Bonilla argues that he was prejudiced not merely by the untimely disclosure of the grand jury transcript, but also because the government never disclosed that Alemán had been subpoenaed multiple times. He claims that this information provided a separate ground for impeachment, and would have shown that Alemán was pressured by the prosecutor into changing his story and giving incriminating testimony to the grand jury. The grand jury transcript, however, put Bonilla and all of the other appellants on notice that Alemán had met with the prosecutor several times before he appeared before the grand jury, and that on several occasions he had denied remembering anything of the assaults. The transcript therefore alerted appellants not only to Alemán's initial statements denying any knowledge of the assaults, but also to the fact that he had done so over the course of several interviews with the prosecutor. From this, counsel could have inferred that (or questioned whether) Alemán's meetings with the prosecutor had not been voluntary, but pursuant to subpoena. The grand jury transcript could therefore have been used to argue that Alemán did not readily volunteer his incriminating grand jury testimony on his own initiative, but did so only under pressure from the prosecutor. This point was implicitly made at trial, where rather than directly testifying about appellants' participation in the attacks, Alemán reluctantly assented to his grand jury testimony when the prosecutor confronted him with it, after he claimed he could not remember the assaults.
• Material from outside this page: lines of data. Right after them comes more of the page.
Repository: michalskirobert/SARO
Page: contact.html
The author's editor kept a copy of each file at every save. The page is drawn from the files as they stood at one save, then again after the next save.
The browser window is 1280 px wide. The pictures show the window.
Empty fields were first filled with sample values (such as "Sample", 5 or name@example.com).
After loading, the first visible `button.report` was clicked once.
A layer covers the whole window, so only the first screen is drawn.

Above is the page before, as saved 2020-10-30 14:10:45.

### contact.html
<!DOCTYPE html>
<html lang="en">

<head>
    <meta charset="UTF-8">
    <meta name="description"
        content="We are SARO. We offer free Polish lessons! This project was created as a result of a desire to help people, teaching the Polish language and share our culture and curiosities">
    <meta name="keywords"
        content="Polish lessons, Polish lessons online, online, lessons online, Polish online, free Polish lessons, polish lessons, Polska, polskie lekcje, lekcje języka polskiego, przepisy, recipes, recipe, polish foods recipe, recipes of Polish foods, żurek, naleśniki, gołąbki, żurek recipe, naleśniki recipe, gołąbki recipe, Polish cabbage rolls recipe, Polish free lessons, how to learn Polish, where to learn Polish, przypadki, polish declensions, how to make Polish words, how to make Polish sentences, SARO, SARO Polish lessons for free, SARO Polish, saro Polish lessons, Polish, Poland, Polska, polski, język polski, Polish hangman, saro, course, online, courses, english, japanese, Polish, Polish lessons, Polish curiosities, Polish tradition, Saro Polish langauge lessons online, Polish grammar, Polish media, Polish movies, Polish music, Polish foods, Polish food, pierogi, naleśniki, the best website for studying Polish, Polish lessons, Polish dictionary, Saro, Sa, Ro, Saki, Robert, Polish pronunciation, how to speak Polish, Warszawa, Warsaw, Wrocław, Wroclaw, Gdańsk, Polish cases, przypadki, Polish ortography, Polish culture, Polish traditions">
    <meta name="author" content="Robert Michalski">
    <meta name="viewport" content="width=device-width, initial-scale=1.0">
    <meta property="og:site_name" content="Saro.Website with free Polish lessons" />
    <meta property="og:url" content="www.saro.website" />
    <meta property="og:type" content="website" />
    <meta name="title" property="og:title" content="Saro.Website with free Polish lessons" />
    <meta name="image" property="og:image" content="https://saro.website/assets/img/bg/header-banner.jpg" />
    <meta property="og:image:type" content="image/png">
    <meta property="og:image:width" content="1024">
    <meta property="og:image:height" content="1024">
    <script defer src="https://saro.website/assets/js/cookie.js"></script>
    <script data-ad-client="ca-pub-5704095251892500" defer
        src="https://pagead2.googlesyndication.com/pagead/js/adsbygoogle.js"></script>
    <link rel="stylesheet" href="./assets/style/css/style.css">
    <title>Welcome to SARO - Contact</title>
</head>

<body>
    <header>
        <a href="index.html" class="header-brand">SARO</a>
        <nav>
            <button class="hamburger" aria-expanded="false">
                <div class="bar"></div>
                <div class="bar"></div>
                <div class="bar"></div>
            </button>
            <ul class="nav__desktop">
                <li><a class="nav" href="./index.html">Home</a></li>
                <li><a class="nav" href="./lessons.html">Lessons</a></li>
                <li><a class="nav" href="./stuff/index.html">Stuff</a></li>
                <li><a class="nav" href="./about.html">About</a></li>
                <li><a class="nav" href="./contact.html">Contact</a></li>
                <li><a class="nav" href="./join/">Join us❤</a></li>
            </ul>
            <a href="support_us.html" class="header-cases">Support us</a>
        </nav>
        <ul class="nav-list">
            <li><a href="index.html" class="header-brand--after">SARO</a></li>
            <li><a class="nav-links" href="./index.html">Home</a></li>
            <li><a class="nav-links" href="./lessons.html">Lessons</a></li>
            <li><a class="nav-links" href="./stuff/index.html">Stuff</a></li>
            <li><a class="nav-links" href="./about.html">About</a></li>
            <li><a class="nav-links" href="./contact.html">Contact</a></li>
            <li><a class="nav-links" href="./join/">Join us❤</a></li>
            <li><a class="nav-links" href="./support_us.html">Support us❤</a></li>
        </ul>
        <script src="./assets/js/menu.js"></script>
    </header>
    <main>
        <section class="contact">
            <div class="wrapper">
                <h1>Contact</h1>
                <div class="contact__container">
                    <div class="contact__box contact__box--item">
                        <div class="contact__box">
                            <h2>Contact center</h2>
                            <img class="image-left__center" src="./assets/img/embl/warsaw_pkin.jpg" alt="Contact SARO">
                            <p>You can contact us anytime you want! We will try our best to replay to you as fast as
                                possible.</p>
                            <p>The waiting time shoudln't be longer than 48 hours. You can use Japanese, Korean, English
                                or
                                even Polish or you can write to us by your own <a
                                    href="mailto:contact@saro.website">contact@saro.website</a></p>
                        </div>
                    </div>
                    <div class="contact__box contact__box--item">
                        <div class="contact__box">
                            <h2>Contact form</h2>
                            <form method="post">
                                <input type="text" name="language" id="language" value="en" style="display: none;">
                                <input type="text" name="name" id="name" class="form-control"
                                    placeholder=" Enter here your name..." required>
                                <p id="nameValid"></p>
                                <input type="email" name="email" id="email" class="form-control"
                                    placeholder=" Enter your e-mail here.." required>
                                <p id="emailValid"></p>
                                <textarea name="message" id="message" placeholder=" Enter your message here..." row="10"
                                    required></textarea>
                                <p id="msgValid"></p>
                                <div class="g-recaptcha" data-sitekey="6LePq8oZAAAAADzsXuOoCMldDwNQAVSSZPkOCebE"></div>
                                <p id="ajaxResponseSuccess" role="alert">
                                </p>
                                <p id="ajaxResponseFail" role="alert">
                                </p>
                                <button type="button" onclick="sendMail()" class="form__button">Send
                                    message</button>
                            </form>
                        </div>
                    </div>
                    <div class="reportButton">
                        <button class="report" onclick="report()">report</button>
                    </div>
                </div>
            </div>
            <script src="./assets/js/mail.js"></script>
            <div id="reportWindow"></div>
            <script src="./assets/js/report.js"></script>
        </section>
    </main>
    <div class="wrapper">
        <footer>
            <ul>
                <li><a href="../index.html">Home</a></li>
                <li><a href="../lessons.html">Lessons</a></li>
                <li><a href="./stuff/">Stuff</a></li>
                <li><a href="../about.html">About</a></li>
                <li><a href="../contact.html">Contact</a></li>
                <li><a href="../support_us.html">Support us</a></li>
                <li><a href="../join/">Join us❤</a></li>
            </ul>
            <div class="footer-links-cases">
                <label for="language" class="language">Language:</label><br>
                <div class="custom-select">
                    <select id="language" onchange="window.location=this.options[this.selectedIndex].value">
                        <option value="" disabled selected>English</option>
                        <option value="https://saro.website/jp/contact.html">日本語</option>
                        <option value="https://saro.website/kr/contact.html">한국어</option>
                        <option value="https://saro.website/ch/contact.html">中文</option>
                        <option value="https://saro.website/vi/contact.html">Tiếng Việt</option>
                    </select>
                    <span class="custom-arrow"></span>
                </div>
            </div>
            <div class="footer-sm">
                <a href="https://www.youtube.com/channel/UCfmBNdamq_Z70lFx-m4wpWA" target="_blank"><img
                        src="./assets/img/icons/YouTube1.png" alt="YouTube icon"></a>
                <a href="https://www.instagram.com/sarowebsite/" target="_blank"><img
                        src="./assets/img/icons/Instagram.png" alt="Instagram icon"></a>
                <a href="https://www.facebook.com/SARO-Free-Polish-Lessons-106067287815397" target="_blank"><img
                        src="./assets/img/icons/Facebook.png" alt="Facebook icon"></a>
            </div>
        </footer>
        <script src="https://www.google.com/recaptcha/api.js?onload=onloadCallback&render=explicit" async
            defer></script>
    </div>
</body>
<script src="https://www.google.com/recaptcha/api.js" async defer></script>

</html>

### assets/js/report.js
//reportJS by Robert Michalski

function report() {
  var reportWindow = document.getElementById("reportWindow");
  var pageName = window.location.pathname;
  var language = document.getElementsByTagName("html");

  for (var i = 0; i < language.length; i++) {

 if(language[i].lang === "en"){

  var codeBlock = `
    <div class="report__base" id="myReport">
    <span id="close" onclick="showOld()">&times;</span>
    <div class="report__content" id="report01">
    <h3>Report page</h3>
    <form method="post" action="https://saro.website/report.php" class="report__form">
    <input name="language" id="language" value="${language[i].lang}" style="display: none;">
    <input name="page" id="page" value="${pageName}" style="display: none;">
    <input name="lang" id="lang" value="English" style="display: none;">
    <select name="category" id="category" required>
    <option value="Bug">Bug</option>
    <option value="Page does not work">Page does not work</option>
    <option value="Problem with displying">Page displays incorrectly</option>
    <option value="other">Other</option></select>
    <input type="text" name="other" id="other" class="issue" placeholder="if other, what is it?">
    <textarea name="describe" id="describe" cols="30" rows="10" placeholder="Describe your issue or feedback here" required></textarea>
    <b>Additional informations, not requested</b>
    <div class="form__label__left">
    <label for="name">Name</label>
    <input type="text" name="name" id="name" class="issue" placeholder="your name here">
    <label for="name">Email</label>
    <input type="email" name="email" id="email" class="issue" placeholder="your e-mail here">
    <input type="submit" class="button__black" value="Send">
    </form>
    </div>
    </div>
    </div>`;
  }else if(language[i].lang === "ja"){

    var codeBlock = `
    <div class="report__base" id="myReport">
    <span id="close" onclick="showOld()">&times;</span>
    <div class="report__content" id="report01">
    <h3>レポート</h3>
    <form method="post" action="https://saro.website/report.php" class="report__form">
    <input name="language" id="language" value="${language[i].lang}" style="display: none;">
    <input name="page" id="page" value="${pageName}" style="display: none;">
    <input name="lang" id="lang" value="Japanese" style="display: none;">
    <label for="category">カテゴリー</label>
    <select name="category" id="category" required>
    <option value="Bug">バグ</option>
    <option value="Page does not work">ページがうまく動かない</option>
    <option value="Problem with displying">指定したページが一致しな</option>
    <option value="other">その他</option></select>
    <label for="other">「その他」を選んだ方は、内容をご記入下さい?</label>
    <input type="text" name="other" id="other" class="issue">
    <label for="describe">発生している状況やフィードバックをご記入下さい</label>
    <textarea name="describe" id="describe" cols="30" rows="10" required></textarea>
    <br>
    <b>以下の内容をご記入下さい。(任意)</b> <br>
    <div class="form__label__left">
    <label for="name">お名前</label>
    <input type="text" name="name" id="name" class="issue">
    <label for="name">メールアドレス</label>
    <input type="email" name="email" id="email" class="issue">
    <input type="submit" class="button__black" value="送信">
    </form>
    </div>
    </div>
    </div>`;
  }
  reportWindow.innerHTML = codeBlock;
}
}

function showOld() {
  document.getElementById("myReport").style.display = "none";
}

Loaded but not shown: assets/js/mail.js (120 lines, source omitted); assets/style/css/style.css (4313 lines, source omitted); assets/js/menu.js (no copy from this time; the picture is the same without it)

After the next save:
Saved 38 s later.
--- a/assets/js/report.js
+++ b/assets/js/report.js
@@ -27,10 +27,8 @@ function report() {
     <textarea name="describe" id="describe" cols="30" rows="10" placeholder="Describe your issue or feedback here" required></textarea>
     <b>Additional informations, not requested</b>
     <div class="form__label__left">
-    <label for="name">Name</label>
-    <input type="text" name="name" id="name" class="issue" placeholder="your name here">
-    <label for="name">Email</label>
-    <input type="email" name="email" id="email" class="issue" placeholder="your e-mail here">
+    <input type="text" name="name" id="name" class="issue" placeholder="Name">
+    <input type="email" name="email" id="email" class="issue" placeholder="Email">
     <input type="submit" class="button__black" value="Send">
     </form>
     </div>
Since it was obvious from his testimony -- both at trial and before the grand jury -- that Alemán had initially resisted the government's persistent questioning regarding his knowledge of the assaults, additional information that Alemán had been repeatedly subpoenaed would have added too little to his impeachment for us to conclude that "there is a reasonable probability that, had the [multiple subpoenas] been disclosed to the defense, the result of the proceeding would have been different." United States v. Bagley, 473 U.S. 667, 682 (1985). Moreover, as discussed previously, the jury was made aware that the government's investigation had been heavy-handed: Mayra Rivera testified that the government had called her into the prosecutor's office twice for questioning and threatened her, and López testified that Benítez told him that he had been pressured to falsely incriminate RoblesBenevides with respect to ...